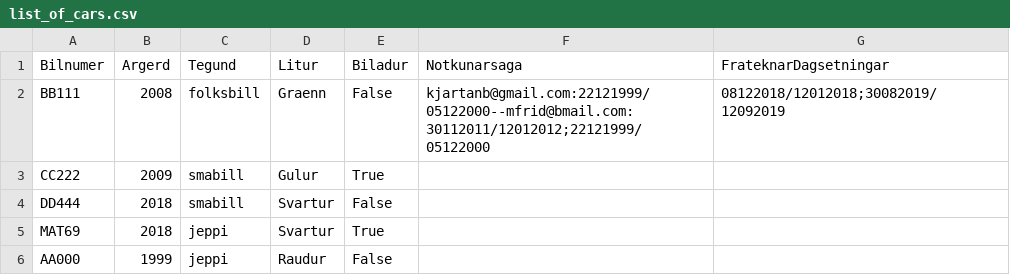
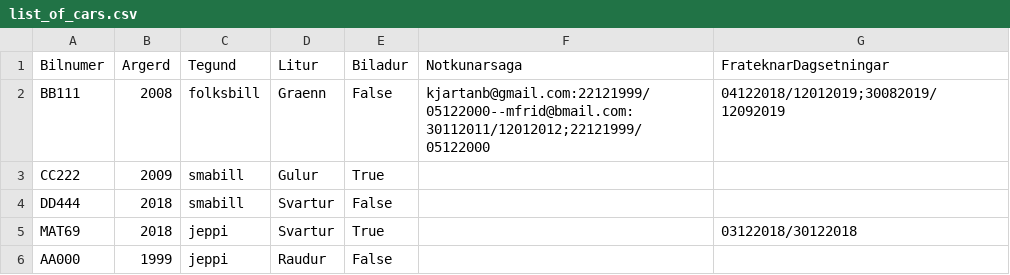
Before and after one commit to Lobos98/Lokaverkefni18, a CSV file: Data/list_of_cars.csv, drawn as a sheet.

```diff
--- a/Data/list_of_cars.csv
+++ b/Data/list_of_cars.csv
@@ -1,6 +1,6 @@
 Bilnumer,Argerd,Tegund,Litur,Biladur,Notkunarsaga,FrateknarDagsetningar
-BB111,2008,folksbill,Graenn,False,kjartanb@gmail.com:22121999/05122000--mfrid@bmail.com:30112011/12012012;22121999/05122000,08122018/12012018;30082019/12092019
+BB111,2008,folksbill,Graenn,False,kjartanb@gmail.com:22121999/05122000--mfrid@bmail.com:30112011/12012012;22121999/05122000,04122018/12012019;30082019/12092019
 CC222,2009,smabill,Gulur,True,,
 DD444,2018,smabill,Svartur,False,,
-MAT69,2018,jeppi,Svartur,True,,
+MAT69,2018,jeppi,Svartur,True,,03122018/30122018
 AA000,1999,jeppi,Raudur,False,,
```
Also changed, not shown: 2 other files.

▸ **Goal of the exercise**
Among the lines of the records above, count those containing the word "jeppi", then give the number by itself.

▸ **Solution**
3